Just remember, scheduling game dev time instead of sleep is NOT HEALTHY!

Tip 2: Set goals and a timeline!

Yeah, you won’t always meet the goals you set, but making a timeline, giving yourself deadlines, if you take them seriously, will force you to try to prioritize making time for the project. Sure it won’t come in over your actual responsibilities, but if you tell yourself “I’m going to finish that sprite this week”, you’ll think twice before starting another episode of that show you’ve been watching until 6am in the morning cause you lost control of your life and… wait no, I’m talking about myself there. (… Noooooo, it’s not 6am right now while I write this… It’s 5:55am. There’s a difference)


This is a big one. Because let’s face it. Even if you are taking your self-imposed deadlines seriously. Even if you are working on your project every spare moment you have. The truth is sometimes your non-hobby life will take over and you won’t touch your project for a week. Two weeks. Maybe even a month.

And all those cool ideas you hadn’t had time to implement yet. You will barely remember what they even were. So always, always jot down notes while you are making your game. Jot down notes when you are just thinking about your game. Always make sure you have something to go back to that tells you what your plan was!

Now if only I had actually organized these notes...

Now if only I had actually organized these notes…

Making a game, finding time to make a game, while balancing the rest of your life is a daunting proposition. One that I’m terrible at, but really hoping to improve. What advice do you have for people trying to organize their life to finish a game?



The Steam Winter Sale is coming to an end in less than 24 hours, but you still have the chance to loot some amazing discounts!

And if you’ve been into RPG Maker for a while, the tilesets we are looking at today come from an artist that needs no introduction: First Seed Material.

We were wowed by the packs back in the 2k3 days, and the MV days are no different!

24 Woods and Cave

First up in our “You should act now, because this deal is fire” list is FSM: Woods and Cave.

This tileset includes everything you need for spelunking and wandering the wooded wilderness. And all of it with the normal level of FSM quality and style.

At 35% off, this is a steal!

25 Town of Beginnings

But we are sure you need somewhere for a player to explore those woods and caves FROM, so that of course leads to the earlier MV pack from FSM, FSM: Town of Beginnings.
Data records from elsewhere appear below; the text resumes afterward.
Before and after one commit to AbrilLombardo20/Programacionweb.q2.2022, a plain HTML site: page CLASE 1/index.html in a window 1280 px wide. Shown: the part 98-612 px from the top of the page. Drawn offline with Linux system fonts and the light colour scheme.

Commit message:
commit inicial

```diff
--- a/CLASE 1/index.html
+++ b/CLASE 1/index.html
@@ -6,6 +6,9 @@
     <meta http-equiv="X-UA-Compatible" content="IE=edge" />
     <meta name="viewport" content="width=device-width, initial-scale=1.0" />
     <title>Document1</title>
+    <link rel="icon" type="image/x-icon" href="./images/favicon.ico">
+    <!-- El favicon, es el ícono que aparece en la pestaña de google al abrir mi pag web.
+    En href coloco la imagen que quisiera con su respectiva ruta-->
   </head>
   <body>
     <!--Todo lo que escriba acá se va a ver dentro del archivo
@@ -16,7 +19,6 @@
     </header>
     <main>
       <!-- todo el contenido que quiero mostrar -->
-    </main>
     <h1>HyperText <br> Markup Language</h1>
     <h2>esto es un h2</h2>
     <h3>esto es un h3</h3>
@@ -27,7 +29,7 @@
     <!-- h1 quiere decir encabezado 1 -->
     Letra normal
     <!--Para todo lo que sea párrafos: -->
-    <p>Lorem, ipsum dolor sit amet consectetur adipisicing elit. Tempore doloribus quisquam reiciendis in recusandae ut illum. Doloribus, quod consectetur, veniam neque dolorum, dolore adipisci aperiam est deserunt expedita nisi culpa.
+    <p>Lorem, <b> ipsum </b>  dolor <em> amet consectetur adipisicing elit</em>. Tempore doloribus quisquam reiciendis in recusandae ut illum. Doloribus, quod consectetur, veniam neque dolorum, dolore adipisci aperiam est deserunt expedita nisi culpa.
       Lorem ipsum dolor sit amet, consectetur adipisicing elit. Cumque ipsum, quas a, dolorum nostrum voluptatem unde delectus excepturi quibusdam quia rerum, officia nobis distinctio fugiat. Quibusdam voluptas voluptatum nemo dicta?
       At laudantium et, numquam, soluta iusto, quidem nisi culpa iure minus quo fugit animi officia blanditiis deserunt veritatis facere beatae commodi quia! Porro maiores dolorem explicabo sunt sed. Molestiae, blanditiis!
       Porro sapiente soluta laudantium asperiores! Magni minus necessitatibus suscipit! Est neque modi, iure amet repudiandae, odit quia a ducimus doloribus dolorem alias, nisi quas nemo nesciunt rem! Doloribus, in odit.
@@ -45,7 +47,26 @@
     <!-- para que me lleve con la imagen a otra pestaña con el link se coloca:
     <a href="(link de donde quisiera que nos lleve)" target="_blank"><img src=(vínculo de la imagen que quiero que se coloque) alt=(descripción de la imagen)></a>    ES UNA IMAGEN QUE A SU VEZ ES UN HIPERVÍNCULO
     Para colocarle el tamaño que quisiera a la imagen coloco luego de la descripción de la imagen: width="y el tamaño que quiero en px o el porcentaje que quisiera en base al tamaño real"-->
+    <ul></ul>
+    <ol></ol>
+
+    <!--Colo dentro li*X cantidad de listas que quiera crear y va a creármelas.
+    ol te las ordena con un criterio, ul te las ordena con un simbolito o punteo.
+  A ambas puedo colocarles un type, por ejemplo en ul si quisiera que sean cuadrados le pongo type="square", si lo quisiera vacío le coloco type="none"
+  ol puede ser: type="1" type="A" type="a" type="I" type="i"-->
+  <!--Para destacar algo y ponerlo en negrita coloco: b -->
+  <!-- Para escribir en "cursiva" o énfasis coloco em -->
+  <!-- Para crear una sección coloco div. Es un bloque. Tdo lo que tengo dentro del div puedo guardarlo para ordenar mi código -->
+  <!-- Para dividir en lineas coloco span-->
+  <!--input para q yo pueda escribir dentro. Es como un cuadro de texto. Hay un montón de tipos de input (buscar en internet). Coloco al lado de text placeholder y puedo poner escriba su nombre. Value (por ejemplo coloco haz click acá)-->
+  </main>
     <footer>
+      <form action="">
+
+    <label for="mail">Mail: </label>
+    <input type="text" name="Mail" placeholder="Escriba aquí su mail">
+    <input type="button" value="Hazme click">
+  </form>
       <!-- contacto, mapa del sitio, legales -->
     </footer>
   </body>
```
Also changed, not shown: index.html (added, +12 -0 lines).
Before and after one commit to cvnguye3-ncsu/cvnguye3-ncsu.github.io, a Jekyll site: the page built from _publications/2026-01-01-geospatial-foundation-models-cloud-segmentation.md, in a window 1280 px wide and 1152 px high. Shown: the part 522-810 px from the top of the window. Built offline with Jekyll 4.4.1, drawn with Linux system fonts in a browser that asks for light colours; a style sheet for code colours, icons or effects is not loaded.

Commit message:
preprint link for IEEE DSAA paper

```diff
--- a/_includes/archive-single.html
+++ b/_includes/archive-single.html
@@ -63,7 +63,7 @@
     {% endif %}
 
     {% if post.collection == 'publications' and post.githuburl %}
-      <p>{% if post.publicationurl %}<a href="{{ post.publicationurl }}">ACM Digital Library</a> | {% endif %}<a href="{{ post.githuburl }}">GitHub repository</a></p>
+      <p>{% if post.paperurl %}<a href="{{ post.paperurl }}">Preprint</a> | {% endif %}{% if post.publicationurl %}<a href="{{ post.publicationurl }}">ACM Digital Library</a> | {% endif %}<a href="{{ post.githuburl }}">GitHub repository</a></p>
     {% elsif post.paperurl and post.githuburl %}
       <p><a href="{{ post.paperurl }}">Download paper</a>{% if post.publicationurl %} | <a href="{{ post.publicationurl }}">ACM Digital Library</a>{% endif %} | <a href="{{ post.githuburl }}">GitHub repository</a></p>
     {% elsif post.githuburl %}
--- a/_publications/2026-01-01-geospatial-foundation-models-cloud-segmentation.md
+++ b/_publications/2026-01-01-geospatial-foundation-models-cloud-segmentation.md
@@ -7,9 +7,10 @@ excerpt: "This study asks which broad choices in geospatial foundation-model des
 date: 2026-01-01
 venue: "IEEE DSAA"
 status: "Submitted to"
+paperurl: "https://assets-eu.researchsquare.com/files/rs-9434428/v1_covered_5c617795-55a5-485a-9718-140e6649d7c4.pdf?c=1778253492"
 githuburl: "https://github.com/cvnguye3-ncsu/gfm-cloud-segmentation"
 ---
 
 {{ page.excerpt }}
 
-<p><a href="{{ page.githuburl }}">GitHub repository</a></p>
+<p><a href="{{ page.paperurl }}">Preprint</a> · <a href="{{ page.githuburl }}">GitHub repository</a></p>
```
With this, you can build fantastic towns and cities, and of course integrates perfectly with Woods and Cave to give you enough to easily make a complete game, 50% off until tomorrow.

Don’t miss out on these deals, and more!